**Work to complete:**
From the listing below, pick out each line with the word "Built".

**Data to examine:**
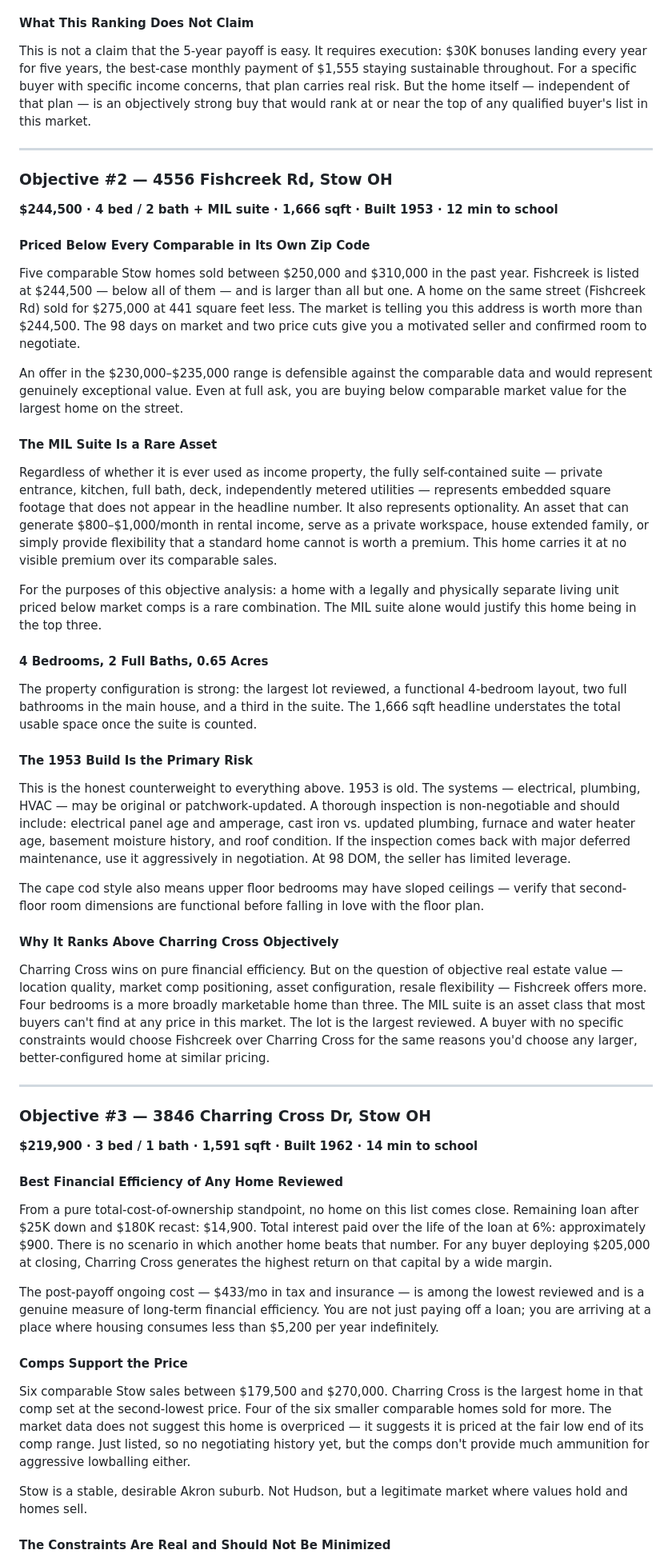
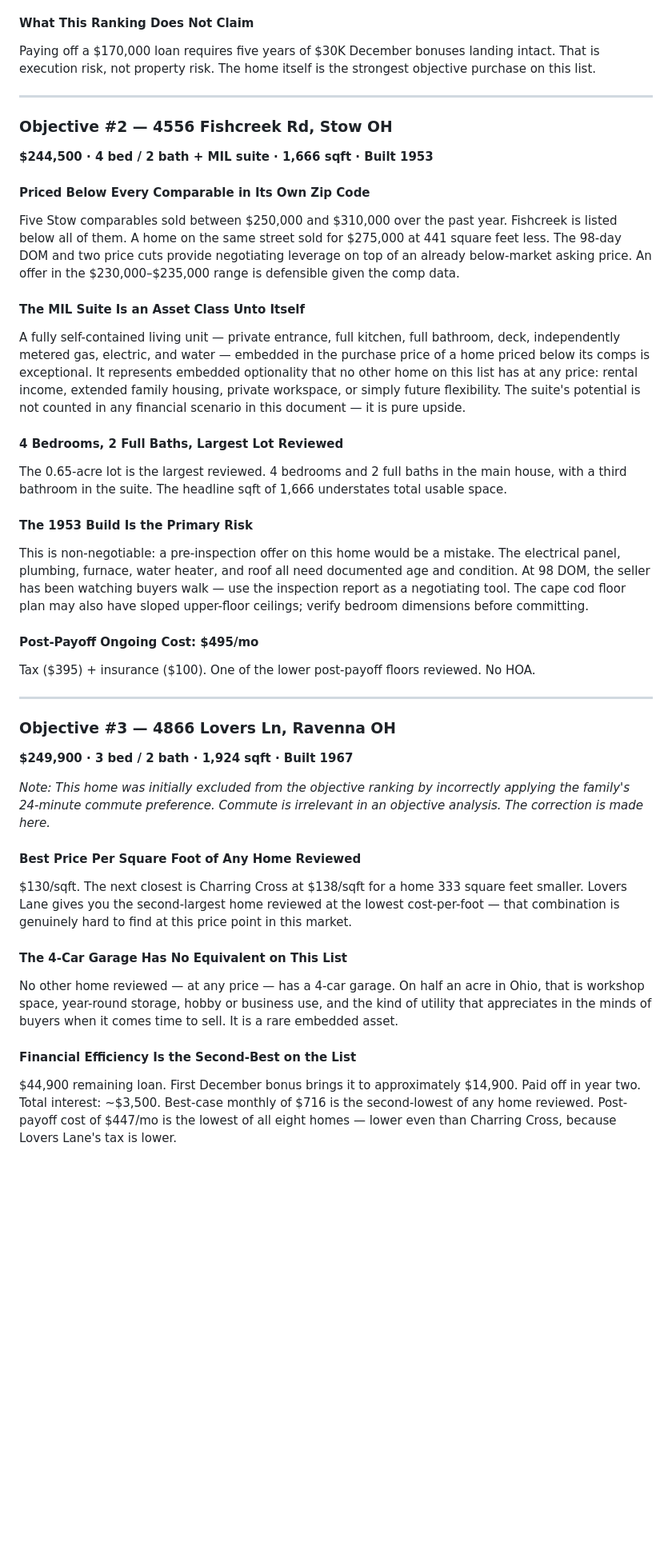
Before and after one commit to jmix-zds/zillowhelp, a Markdown page: ANALYSIS.md, the part around one of its changes. Shown at 80% size. Rendered like a GitHub page; blank space fills up the shorter version.

```diff
--- a/ANALYSIS.md
+++ b/ANALYSIS.md
@@ -42,57 +59,51 @@ If circumstances require a sale at any point after closing, the comp data provid
 
 #### What This Ranking Does Not Claim
 
-This is not a claim that the 5-year payoff is easy. It requires execution: $30K bonuses landing every year for five years, the best-case monthly payment of $1,555 staying sustainable throughout. For a specific buyer with specific income concerns, that plan carries real risk. But the home itself — independent of that plan — is an objectively strong buy that would rank at or near the top of any qualified buyer's list in this market.
+Paying off a $170,000 loan requires five years of $30K December bonuses landing intact. That is execution risk, not property risk. The home itself is the strongest objective purchase on this list.
 
 ---
 
 ### Objective #2 — 4556 Fishcreek Rd, Stow OH
 
-**$244,500 · 4 bed / 2 bath + MIL suite · 1,666 sqft · Built 1953 · 12 min to school**
+**$244,500 · 4 bed / 2 bath + MIL suite · 1,666 sqft · Built 1953**
 
 #### Priced Below Every Comparable in Its Own Zip Code
 
-Five comparable Stow homes sold between $250,000 and $310,000 in the past year. Fishcreek is listed at $244,500 — below all of them — and is larger than all but one. A home on the same street (Fishcreek Rd) sold for $275,000 at 441 square feet less. The market is telling you this address is worth more than $244,500. The 98 days on market and two price cuts give you a motivated seller and confirmed room to negotiate.
+Five Stow comparables sold between $250,000 and $310,000 over the past year. Fishcreek is listed below all of them. A home on the same street sold for $275,000 at 441 square feet less. The 98-day DOM and two price cuts provide negotiating leverage on top of an already below-market asking price. An offer in the $230,000–$235,000 range is defensible given the comp data.
 
-An offer in the $230,000–$235,000 range is defensible against the comparable data and would represent genuinely exceptional value. Even at full ask, you are buying below comparable market value for the largest home on the street.
+#### The MIL Suite Is an Asset Class Unto Itself
 
-#### The MIL Suite Is a Rare Asset
+A fully self-contained living unit — private entrance, full kitchen, full bathroom, deck, independently metered gas, electric, and water — embedded in the purchase price of a home priced below its comps is exceptional. It represents embedded optionality that no other home on this list has at any price: rental income, extended family housing, private workspace, or simply future flexibility. The suite's potential is not counted in any financial scenario in this document — it is pure upside.
 
-Regardless of whether it is ever used as income property, the fully self-contained suite — private entrance, kitchen, full bath, deck, independently metered utilities — represents embedded square footage that does not appear in the headline number. It also represents optionality. An asset that can generate $800–$1,000/month in rental income, serve as a private workspace, house extended family, or simply provide flexibility that a standard home cannot is worth a premium. This home carries it at no visible premium over its comparable sales.
+#### 4 Bedrooms, 2 Full Baths, Largest Lot Reviewed
 
-For the purposes of this objective analysis: a home with a legally and physically separate living unit priced below market comps is a rare combination. The MIL suite alone would justify this home being in the top three.
-
-#### 4 Bedrooms, 2 Full Baths, 0.65 Acres
-
-The property configuration is strong: the largest lot reviewed, a functional 4-bedroom layout, two full bathrooms in the main house, and a third in the suite. The 1,666 sqft headline understates the total usable space once the suite is counted.
+The 0.65-acre lot is the largest reviewed. 4 bedrooms and 2 full baths in the main house, with a third bathroom in the suite. The headline sqft of 1,666 understates total usable space.
 
 #### The 1953 Build Is the Primary Risk
 
-This is the honest counterweight to everything above. 1953 is old. The systems — electrical, plumbing, HVAC — may be original or patchwork-updated. A thorough inspection is non-negotiable and should include: electrical panel age and amperage, cast iron vs. updated plumbing, furnace and water heater age, basement moisture history, and roof condition. If the inspection comes back with major deferred maintenance, use it aggressively in negotiation. At 98 DOM, the seller has limited leverage.
+This is non-negotiable: a pre-inspection offer on this home would be a mistake. The electrical panel, plumbing, furnace, water heater, and roof all need documented age and condition. At 98 DOM, the seller has been watching buyers walk — use the inspection report as a negotiating tool. The cape cod floor plan may also have sloped upper-floor ceilings; verify bedroom dimensions before committing.
 
-The cape cod style also means upper floor bedrooms may have sloped ceilings — verify that second-floor room dimensions are functional before falling in love with the floor plan.
+#### Post-Payoff Ongoing Cost: $495/mo
 
-#### Why It Ranks Above Charring Cross Objectively
-
-Charring Cross wins on pure financial efficiency. But on the question of objective real estate value — location quality, market comp positioning, asset configuration, resale flexibility — Fishcreek offers more. Four bedrooms is a more broadly marketable home than three. The MIL suite is an asset class that most buyers can't find at any price in this market. The lot is the largest reviewed. A buyer with no specific constraints would choose Fishcreek over Charring Cross for the same reasons you'd choose any larger, better-configured home at similar pricing.
+Tax ($395) + insurance ($100). One of the lower post-payoff floors reviewed. No HOA.
 
 ---
 
-### Objective #3 — 3846 Charring Cross Dr, Stow OH
+### Objective #3 — 4866 Lovers Ln, Ravenna OH
 
-**$219,900 · 3 bed / 1 bath · 1,591 sqft · Built 1962 · 14 min to school**
+**$249,900 · 3 bed / 2 bath · 1,924 sqft · Built 1967**
 
-#### Best Financial Efficiency of Any Home Reviewed
+*Note: This home was initially excluded from the objective ranking by incorrectly applying the family's 24-minute commute preference. Commute is irrelevant in an objective analysis. The correction is made here.*
 
-From a pure total-cost-of-ownership standpoint, no home on this list comes close. Remaining loan after $25K down and $180K recast: $14,900. Total interest paid over the life of the loan at 6%: approximately $900. There is no scenario in which another home beats that number. For any buyer deploying $205,000 at closing, Charring Cross generates the highest return on that capital by a wide margin.
+#### Best Price Per Square Foot of Any Home Reviewed
 
-The post-payoff ongoing cost — $433/mo in tax and insurance — is among the lowest reviewed and is a genuine measure of long-term financial efficiency. You are not just paying off a loan; you are arriving at a place where housing consumes less than $5,200 per year indefinitely.
+$130/sqft. The next closest is Charring Cross at $138/sqft for a home 333 square feet smaller. Lovers Lane gives you the second-largest home reviewed at the lowest cost-per-foot — that combination is genuinely hard to find at this price point in this market.
 
-#### Comps Support the Price
+#### The 4-Car Garage Has No Equivalent on This List
 
-Six comparable Stow sales between $179,500 and $270,000. Charring Cross is the largest home in that comp set at the second-lowest price. Four of the six smaller comparable homes sold for more. The market data does not suggest this home is overpriced — it suggests it is priced at the fair low end of its comp range. Just listed, so no negotiating history yet, but the comps don't provide much ammunition for aggressive lowballing either.
+No other home reviewed — at any price — has a 4-car garage. On half an acre in Ohio, that is workshop space, year-round storage, hobby or business use, and the kind of utility that appreciates in the minds of buyers when it comes time to sell. It is a rare embedded asset.
 
-Stow is a stable, desirable Akron suburb. Not Hudson, but a legitimate market where values hold and homes sell.
+#### Financial Efficiency Is the Second-Best on the List
 
-#### The Constraints Are Real and Should Not Be Minimized
+$44,900 remaining loan. First December bonus brings it to approximately $14,900. Paid off in year two. Total interest: ~$3,500. Best-case monthly of $716 is the second-lowest of any home reviewed. Post-payoff cost of $447/mo is the lowest of all eight homes — lower even than Charring Cross, because Lovers Lane's tax is lower.
 
```
Also changed, not shown: other parts of ANALYSIS.md (+130 -45 lines).
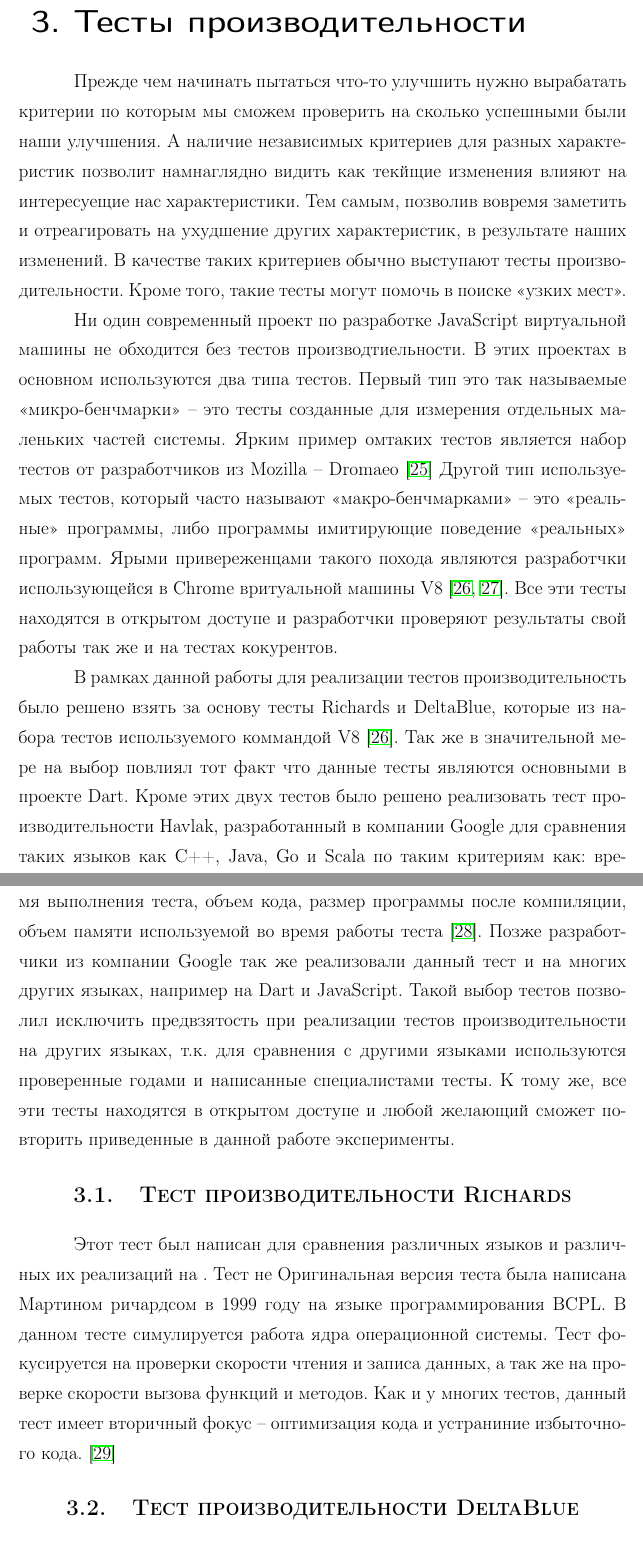
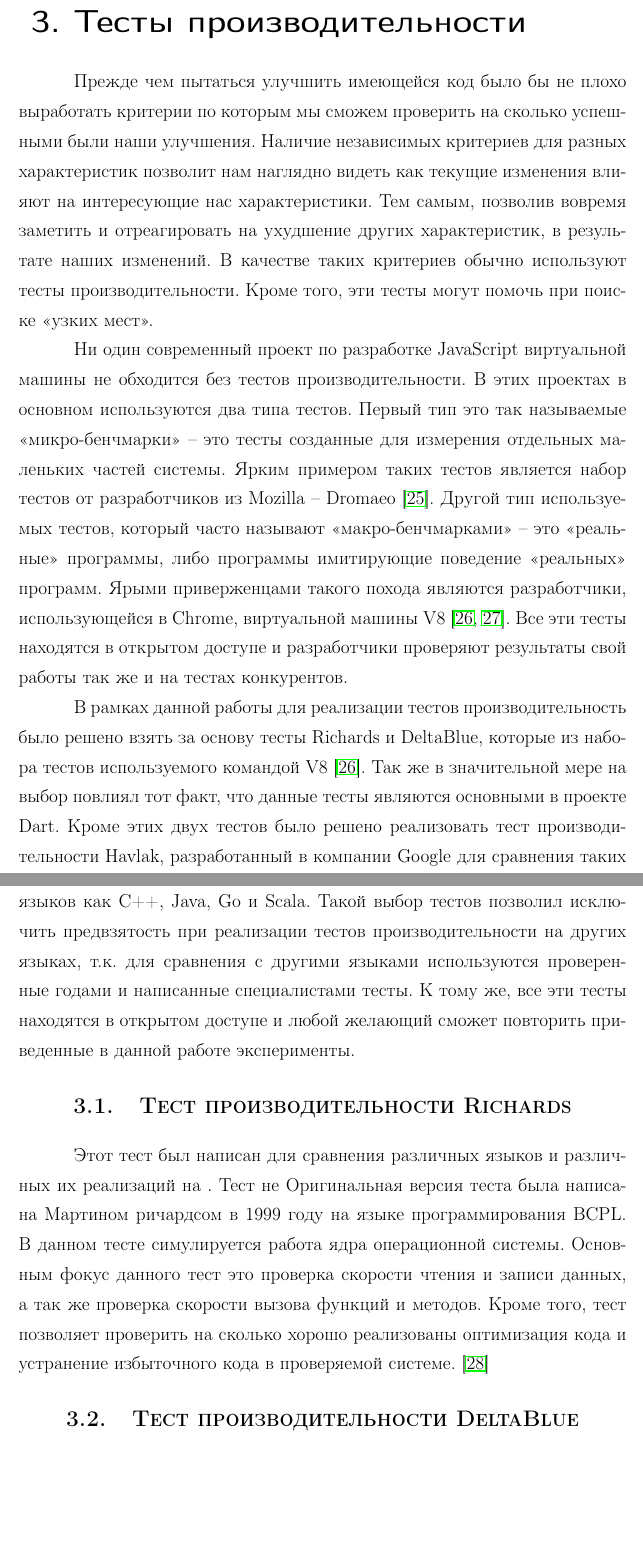
Before and after one commit to bashor/master_thesis, a LaTeX document (main.tex, which reads parts/3_benchmarks.tex): two parts of pages 16 and 17 of 49, joined at a grey line, cut so that both start at the same text, the shorter picture padded with empty space. Compiled offline with pdfLaTeX; a LaTeX package or settings file that is missing is left out.

Commit message:
small fixes in third chapter (Benchmarks)

```diff
--- a/parts/3_benchmarks.tex
+++ b/parts/3_benchmarks.tex
@@ -1,19 +1,19 @@
 \chapter{Тесты производительности}
 
-Прежде чем начинать пытаться что-то улучшить нужно вырабатать критерии по которым мы сможем проверить на сколько успешными были наши улучшения. А наличие независимых критериев для разных характеристик позволит намнаглядно видить как текйщие изменения влияют на интересуещие нас характеристики. Тем самым, позволив вовремя заметить и отреагировать на ухудшение других характеристик, в результате наших изменений.
-В качестве таких критериев обычно выступают тесты производительности. Кроме того, такие тесты могут помочь в поиске <<узких мест>>.
+Прежде чем пытаться улучшить имеющейся код было бы не плохо выработать критерии по которым мы сможем проверить на сколько успешными были наши улучшения. Наличие независимых критериев для разных характеристик позволит нам наглядно видеть как текущие изменения влияют на интересующие нас характеристики. Тем самым, позволив вовремя заметить и отреагировать на ухудшение других характеристик, в результате наших изменений.
+В качестве таких критериев обычно используют тесты производительности. Кроме того, эти тесты могут помочь при поиске <<узких мест>>.
 
-Ни один современный проект по разработке JavaScript виртуальной машины не обходится без тестов производтиельности. В этих проектах в основном используются два типа тестов. Первый тип это так называемые <<микро-бенчмарки>> -- это тесты созданные для измерения отдельных маленьких частей системы. Ярким пример омтаких тестов является набор тестов от разработчиков из Mozilla -- Dromaeo \cite{Dromaeo}  Другой тип используемых тестов, который часто называют <<макро-бенчмарками>> -- это <<реальные>> программы, либо программы имитирующие поведение <<реальных>> программ. Ярыми привереженцами такого похода являются разработчки использующейся в Chrome вритуальной машины V8 \cite{V8:Benchmarks, Octane}. Все эти тесты находятся в открытом доступе и разработчки проверяют результаты свой работы так же и на тестах кокурентов.
+Ни один современный проект по разработке JavaScript виртуальной машины не обходится без тестов производительности. В этих проектах в основном используются два типа тестов. Первый тип это так называемые <<микро-бенчмарки>> -- это тесты созданные для измерения отдельных маленьких частей системы. Ярким примером таких тестов является набор тестов от разработчиков из Mozilla -- Dromaeo \cite{Dromaeo}.  Другой тип используемых тестов, который часто называют <<макро-бенчмарками>> -- это <<реальные>> программы, либо программы имитирующие поведение <<реальных>> программ. Ярыми приверженцами такого похода являются разработчики, использующейся в Chrome, виртуальной машины V8 \cite{V8:Benchmarks, Octane}. Все эти тесты находятся в открытом доступе и разработчики проверяют результаты свой работы так же и на тестах конкурентов.
 
-В рамках данной работы для реализации тестов производительность было решено взять за основу тесты Richards и DeltaBlue, которые из набора тестов используемого коммандой V8 \cite{V8:Benchmarks}. Так же в значительной мере на выбор повлиял тот факт что данные тесты являются основными в проекте Dart.
-Кроме этих двух тестов было решено реализовать тест производительности Havlak, разработанный в компании Google для сравнения таких языков как C++, Java, Go и Scala по таким критериям как: время выполнения теста, объем кода, размер программы после компиляции, объем памяти используемой во время работы теста \cite{HavlakBench}. Позже разработчики из компании Google так же реализовали данный тест и на многих других языках, например на Dart и JavaScript.
+В рамках данной работы для реализации тестов производительность было решено взять за основу тесты Richards и DeltaBlue, которые из набора тестов используемого командой V8 \cite{V8:Benchmarks}. Так же в значительной мере на выбор повлиял тот факт, что данные тесты являются основными в проекте Dart.
+Кроме этих двух тестов было решено реализовать тест производительности Havlak, разработанный в компании Google для сравнения таких языков как C++, Java, Go и Scala.
 Такой выбор тестов позволил исключить предвзятость при реализации тестов производительности на других языках, т.к. для сравнения с другими языками используются проверенные годами и написанные специалистами тесты. К тому же, все эти тесты находятся в открытом доступе и любой желающий сможет повторить приведенные в данной работе эксперименты.
 
 \section{Тест производительности Richards}
 
 Этот тест был написан для сравнения различных языков и различных их реализаций на . Тест не
 Оригинальная версия теста была написана Мартином ричардсом в 1999 году на языке программирования BCPL. В данном тесте симулируется работа ядра операционной системы.
-Тест фокусируется на проверки скорости чтения и записа данных, а так же на проверке скорости вызова функций и методов. Как и у многих тестов, данный тест имеет вторичный фокус -- оптимизация кода и устраниние избыточного кода.
+Основным фокус данного тест это проверка скорости чтения и записи данных, а так же проверка скорости вызова функций и методов. Кроме того, тест позволяет проверить на сколько хорошо реализованы оптимизация кода и устранение избыточного кода в проверяемой системе.
 \cite{Richards}
 
 \section{Тест производительности DeltaBlue}
```
Also changed, not shown: parts/3_benchmarks.tex (2 more changed lines).
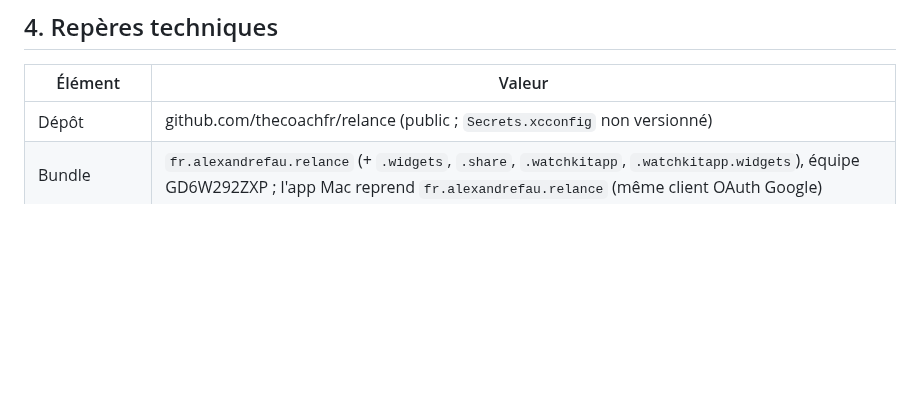
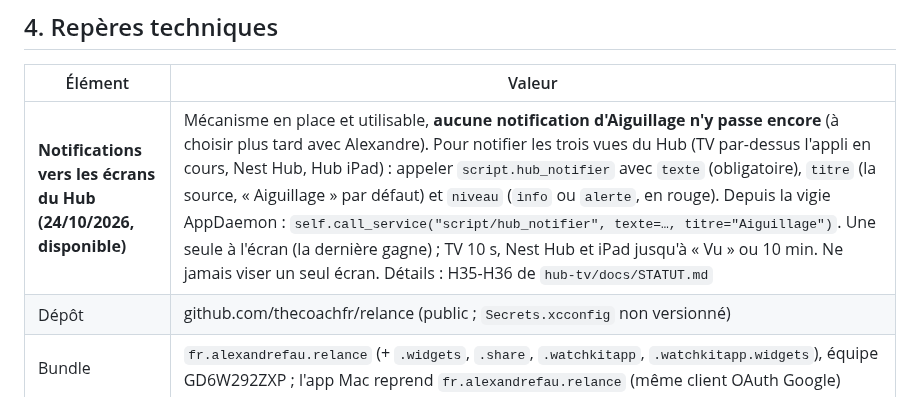
Before and after one commit to thecoachfr/relance, a Markdown page: SUIVI.md, the part around the change. Rendered like a GitHub page; blank space fills up the shorter version.

Commit message:
Suivi : notifications vers les écrans du Hub, mécanisme disponible (script.hub_notifier) [ci skip]
Co-Authored-By: Claude Opus 5.5 <noreply@anthropic.com>

```diff
--- a/SUIVI.md
+++ b/SUIVI.md
@@ -257,6 +257,7 @@ Code fait et fusionné dans `main` (désactivé tant qu'on ne bascule pas dans l
 
 | Élément | Valeur |
 |---|---|
+| **Notifications vers les écrans du Hub (24/10/2026, disponible)** | Mécanisme en place et utilisable, **aucune notification d'Aiguillage n'y passe encore** (à choisir plus tard avec Alexandre). Pour notifier les trois vues du Hub (TV par-dessus l'appli en cours, Nest Hub, Hub iPad) : appeler `script.hub_notifier` avec `texte` (obligatoire), `titre` (la source, « Aiguillage » par défaut) et `niveau` (`info` ou `alerte`, en rouge). Depuis la vigie AppDaemon : `self.call_service("script/hub_notifier", texte=…, titre="Aiguillage")`. Une seule à l'écran (la dernière gagne) ; TV 10 s, Nest Hub et iPad jusqu'à « Vu » ou 10 min. Ne jamais viser un seul écran. Détails : H35-H36 de `hub-tv/docs/STATUT.md` |
 | Dépôt | github.com/thecoachfr/relance (public ; `Secrets.xcconfig` non versionné) |
 | Bundle | `fr.alexandrefau.relance` (+ `.widgets`, `.share`, `.watchkitapp`, `.watchkitapp.widgets`), équipe GD6W292ZXP ; l'app Mac reprend `fr.alexandrefau.relance` (même client OAuth Google) |
 | Projet Xcode | généré par XcodeGen (`xcodegen generate`) ; schémas `Relance`, `RelanceWatch` et `RelanceMac` (macOS 15) |
```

**Final answer:**
-**$244,500 · 4 bed / 2 bath + MIL suite · 1,666 sqft · Built 1953 · 12 min to school**
+**$244,500 · 4 bed / 2 bath + MIL suite · 1,666 sqft · Built 1953**
-**$219,900 · 3 bed / 1 bath · 1,591 sqft · Built 1962 · 14 min to school**
+**$249,900 · 3 bed / 2 bath · 1,924 sqft · Built 1967**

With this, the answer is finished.